╔══

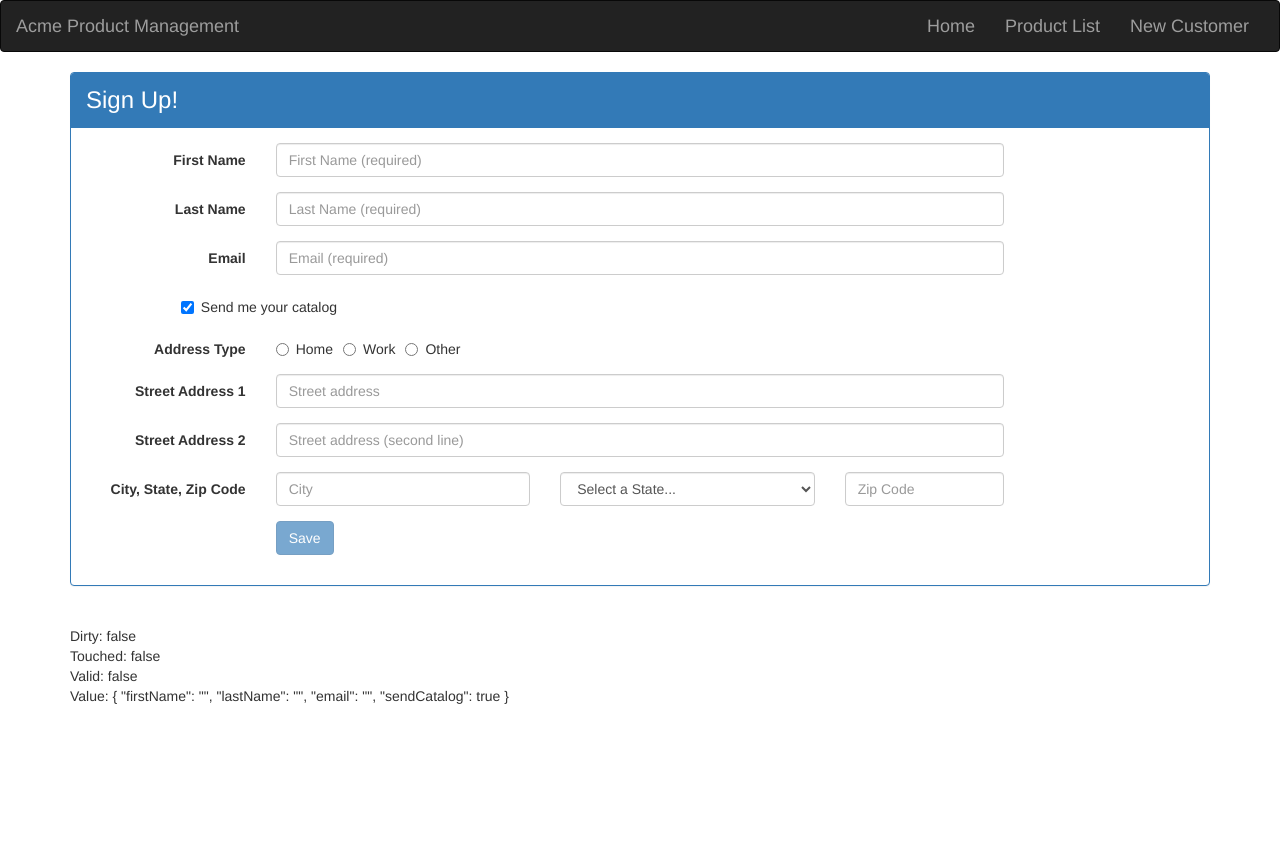
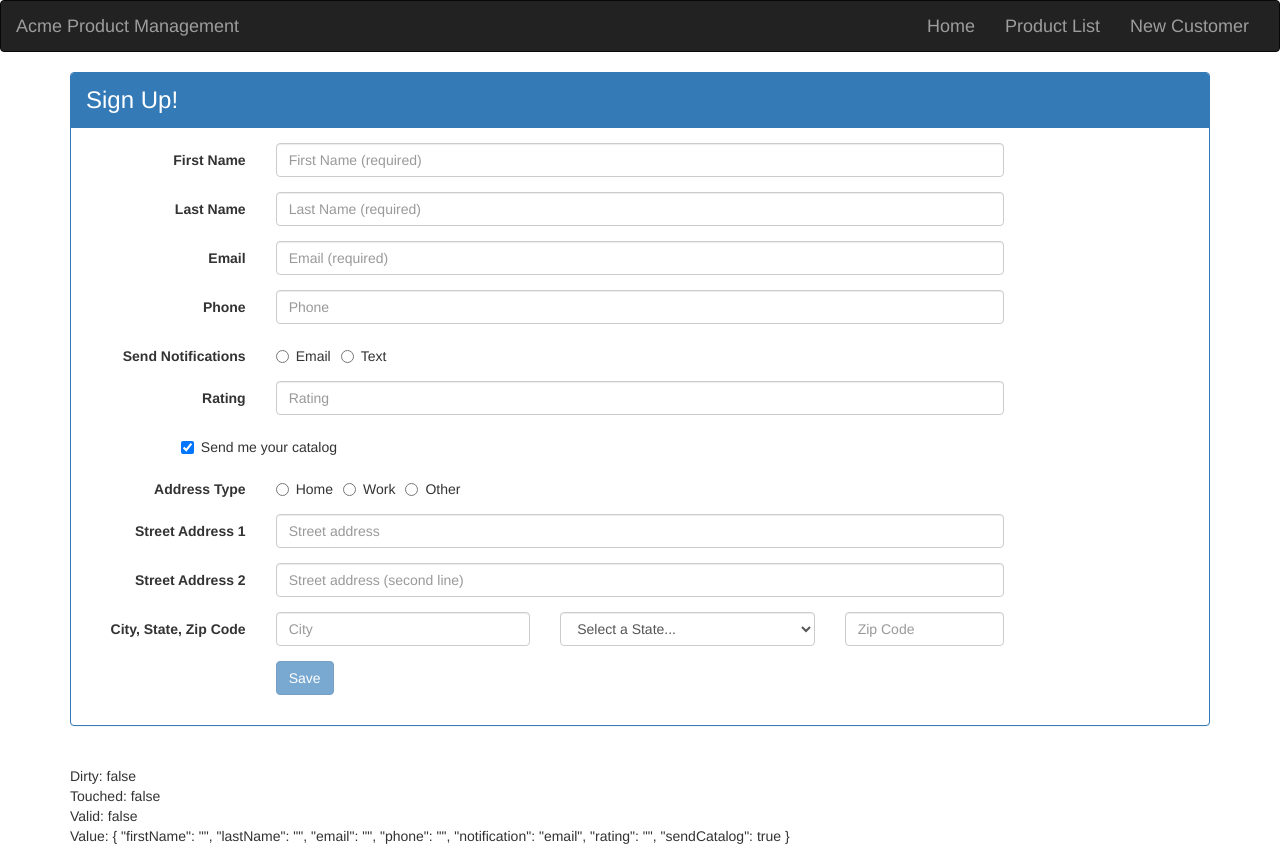
Before and after one commit to RenatoNappo/Acme-Product-Management, an Angular app: page /customersignup in a window 1280 px wide. Before the commit the page ends 800 px from the top, so only its background shows below. Built offline with nearby package versions, Linux system fonts and the light colour scheme.

Commit message:
validation added to customer component and template

```diff
--- a/src/app/Customers/customer.component.html
+++ b/src/app/Customers/customer.component.html
@@ -19,8 +19,6 @@
                              id="firstNameId"
                              type="text"
                              placeholder="First Name (required)"
-                             required
-                             minlength="3"
                              formControlName="firstName" />
                       <span class="help-block" *ngIf="(firstName.touched || firstName.dirty) && firstName.errors">
                           <span *ngIf="firstName.errors.required">
@@ -43,8 +41,6 @@
                              id="lastNameId"
                              type="text"
                              placeholder="Last Name (required)"
-                             required
-                             maxlength="50"
                              formControlName="lastName"/>
                       <span class="help-block" *ngIf="(lastName.touched || lastName.dirty) && lastName.errors">
                           <span *ngIf="lastName.errors.required">
@@ -64,13 +60,12 @@
                              id="emailId"
                              type="email"
                              placeholder="Email (required)"
-                             required
                              pattern="[a-z0-9._%+-]+@[a-z0-9.-]+"
                              formControlName="email"/>
                       <span class="help-block" *ngIf="(email.touched || email.dirty) && email.errors">
-                          <!--span *ngIf="email.errors.required">
+                          <span *ngIf="email.errors.required">
                               Please enter your email address.
-                          </span-->
+                          </span>
                           <!--span *ngIf="email.errors.pattern">
                               Please enter a valid email address.
                           </span>
@@ -79,6 +74,64 @@
                           <!--span *ngIf="email.errors.email">
                               Please enter a valid email address.
                           </span-->
+                      </span>
+                  </div>
+              </div>
+
+              <div class="form-group"
+                  [ngClass]="{'has-error': (phone.touched || phone.dirty) && !phone.valid }">
+                  <label class="col-md-2 control-label"
+                      for="phoneId">Phone</label>
+
+                  <div class="col-md-8">
+                      <input class="form-control"
+                             id="phoneId"
+                             type="tel"
+                             placeholder="Phone"
+                             formControlName="phone"/>
+                      <span class="help-block" *ngIf="(phone.touched || phone.dirty) && phone.errors">
+                          <span *ngIf="phone.errors.required">
+                              Please enter your telphone number.
+                          </span>
+                      </span>
+                  </div>
+              </div>
+
+              <div class="form-group">
+                <label class="col-md-2 control-label">Send Notifications</label>
+                <div class="col-md-8">
+                  <label class="radio-inline">
+                  <input type="radio"
+                         id="emailId"
+                         formControlName="notification"
+                         (click)="setNotification('email')"
+                  />Email
+                  </label>
+                  <label class="radio-inline">
+                  <input type="radio"
+                         id="textId"
+                         formControlName="notification"
+                         (click)="setNotification('text')"
+                  />Text
+                  </label>
+                </div>
+              </div>
+
+              <div class="form-group"
+                  [ngClass]="{'has-error': (rating.touched || rating.dirty) && !rating.valid }">
+                  <label class="col-md-2 control-label"
+                      for="ratingId">Rating</label>
+
+                  <div class="col-md-8">
+                      <input class="form-control"
+                             id="ratingId"
+                             type="tel"
+                             placeholder="Rating"
+                             formControlName="rating"/>
+                      <span class="help-block" *ngIf="(rating.touched || rating.dirty) && rating.errors">
+                          <span *ngIf="rating.errors.range">
+                              Please rate your experience from 1 to 5.
+                          </span>
                       </span>
                   </div>
               </div>
--- a/src/app/Customers/customer.component.ts
+++ b/src/app/Customers/customer.component.ts
@@ -1,6 +1,16 @@
 import { Component, OnInit } from '@angular/core';
-import { FormGroup, FormBuilder } from '@angular/forms';
+import { FormGroup, FormBuilder, Validators} from '@angular/forms';
 import { Customer } from './customer';
+import { AbstractControl } from '@angular/forms';
+
+
+function ratingRange(c: AbstractControl ): {[key: string]: boolean } | null {
+  if ( c.value != undefined && ( isNaN(c.value) || c.value < 1 || c.value > 5 ))
+  {
+    return {'range': true};
+  }
+  return null;
+}
 
 
 @Component({
@@ -18,9 +28,12 @@ export class CustomerComponent implements OnInit {
 
   ngOnInit(): void {
     this.customerForm = this.fb.group({
-      firstName: '',
-      lastName: '',
-      email: '',
+      firstName: ['', [Validators.required, Validators.minLength(3)]],
+      lastName: ['', [Validators.required, Validators.maxLength(50)]],
+      email: ['', Validators.required],
+      phone: '',
+      notification: 'email',
+      rating: ['', ratingRange],
       sendCatalog: true
     });
   }
@@ -37,8 +50,26 @@ export class CustomerComponent implements OnInit {
     return this.customerForm.get('email');
   }
 
+  get phone(){
+    return this.customerForm.get('phone');
+  }
+
+  get rating(){
+    return this.customerForm.get('rating');
+  }
+
   get sendCatalog(){
     return this.customerForm.get('sendCatalog');
+  }
+
+
+  setNotfication(notifyVia: string): void {
+    if (notifyVia === 'phone' ) {
+      this.phone.setValidators(Validators.required);
+    } else {
+      this.phone.clearAsyncValidators();
+    }
+    this.phone.markAsUntouched();
   }
 
   save() {
```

╚══

**ASSIGNMENT:** Return the listing unchanged, but drop every picture.

**EXERCISE OUTPUT:**
Before and after one commit to RenatoNappo/Acme-Product-Management, an Angular app: page /customersignup in a window 1280 px wide. Before the commit the page ends 800 px from the top, so only its background shows below. Built offline with nearby package versions, Linux system fonts and the light colour scheme.

Commit message:
validation added to customer component and template

```diff
--- a/src/app/Customers/customer.component.html
+++ b/src/app/Customers/customer.component.html
@@ -19,8 +19,6 @@
                              id="firstNameId"
                              type="text"
                              placeholder="First Name (required)"
-                             required
-                             minlength="3"
                              formControlName="firstName" />
                       <span class="help-block" *ngIf="(firstName.touched || firstName.dirty) && firstName.errors">
                           <span *ngIf="firstName.errors.required">
@@ -43,8 +41,6 @@
                              id="lastNameId"
                              type="text"
                              placeholder="Last Name (required)"
-                             required
-                             maxlength="50"
                              formControlName="lastName"/>
                       <span class="help-block" *ngIf="(lastName.touched || lastName.dirty) && lastName.errors">
                           <span *ngIf="lastName.errors.required">
@@ -64,13 +60,12 @@
                              id="emailId"
                              type="email"
                              placeholder="Email (required)"
-                             required
                              pattern="[a-z0-9._%+-]+@[a-z0-9.-]+"
                              formControlName="email"/>
                       <span class="help-block" *ngIf="(email.touched || email.dirty) && email.errors">
-                          <!--span *ngIf="email.errors.required">
+                          <span *ngIf="email.errors.required">
                               Please enter your email address.
-                          </span-->
+                          </span>
                           <!--span *ngIf="email.errors.pattern">
                               Please enter a valid email address.
                           </span>
@@ -79,6 +74,64 @@
                           <!--span *ngIf="email.errors.email">
                               Please enter a valid email address.
                           </span-->
+                      </span>
+                  </div>
+              </div>
+
+              <div class="form-group"
+                  [ngClass]="{'has-error': (phone.touched || phone.dirty) && !phone.valid }">
+                  <label class="col-md-2 control-label"
+                      for="phoneId">Phone</label>
+
+                  <div class="col-md-8">
+                      <input class="form-control"
+                             id="phoneId"
+                             type="tel"
+                             placeholder="Phone"
+                             formControlName="phone"/>
+                      <span class="help-block" *ngIf="(phone.touched || phone.dirty) && phone.errors">
+                          <span *ngIf="phone.errors.required">
+                              Please enter your telphone number.
+                          </span>
+                      </span>
+                  </div>
+              </div>
+
+              <div class="form-group">
+                <label class="col-md-2 control-label">Send Notifications</label>
+                <div class="col-md-8">
+                  <label class="radio-inline">
+                  <input type="radio"
+                         id="emailId"
+                         formControlName="notification"
+                         (click)="setNotification('email')"
+                  />Email
+                  </label>
+                  <label class="radio-inline">
+                  <input type="radio"
+                         id="textId"
+                         formControlName="notification"
+                         (click)="setNotification('text')"
+                  />Text
+                  </label>
+                </div>
+              </div>
+
+              <div class="form-group"
+                  [ngClass]="{'has-error': (rating.touched || rating.dirty) && !rating.valid }">
+                  <label class="col-md-2 control-label"
+                      for="ratingId">Rating</label>
+
+                  <div class="col-md-8">
+                      <input class="form-control"
+                             id="ratingId"
+                             type="tel"
+                             placeholder="Rating"
+                             formControlName="rating"/>
+                      <span class="help-block" *ngIf="(rating.touched || rating.dirty) && rating.errors">
+                          <span *ngIf="rating.errors.range">
+                              Please rate your experience from 1 to 5.
+                          </span>
                       </span>
                   </div>
               </div>
--- a/src/app/Customers/customer.component.ts
+++ b/src/app/Customers/customer.component.ts
@@ -1,6 +1,16 @@
 import { Component, OnInit } from '@angular/core';
-import { FormGroup, FormBuilder } from '@angular/forms';
+import { FormGroup, FormBuilder, Validators} from '@angular/forms';
 import { Customer } from './customer';
+import { AbstractControl } from '@angular/forms';
+
+
+function ratingRange(c: AbstractControl ): {[key: string]: boolean } | null {
+  if ( c.value != undefined && ( isNaN(c.value) || c.value < 1 || c.value > 5 ))
+  {
+    return {'range': true};
+  }
+  return null;
+}
 
 
 @Component({
@@ -18,9 +28,12 @@ export class CustomerComponent implements OnInit {
 
   ngOnInit(): void {
     this.customerForm = this.fb.group({
-      firstName: '',
-      lastName: '',
-      email: '',
+      firstName: ['', [Validators.required, Validators.minLength(3)]],
+      lastName: ['', [Validators.required, Validators.maxLength(50)]],
+      email: ['', Validators.required],
+      phone: '',
+      notification: 'email',
+      rating: ['', ratingRange],
       sendCatalog: true
     });
   }
@@ -37,8 +50,26 @@ export class CustomerComponent implements OnInit {
     return this.customerForm.get('email');
   }
 
+  get phone(){
+    return this.customerForm.get('phone');
+  }
+
+  get rating(){
+    return this.customerForm.get('rating');
+  }
+
   get sendCatalog(){
     return this.customerForm.get('sendCatalog');
+  }
+
+
+  setNotfication(notifyVia: string): void {
+    if (notifyVia === 'phone' ) {
+      this.phone.setValidators(Validators.required);
+    } else {
+      this.phone.clearAsyncValidators();
+    }
+    this.phone.markAsUntouched();
   }
 
   save() {
```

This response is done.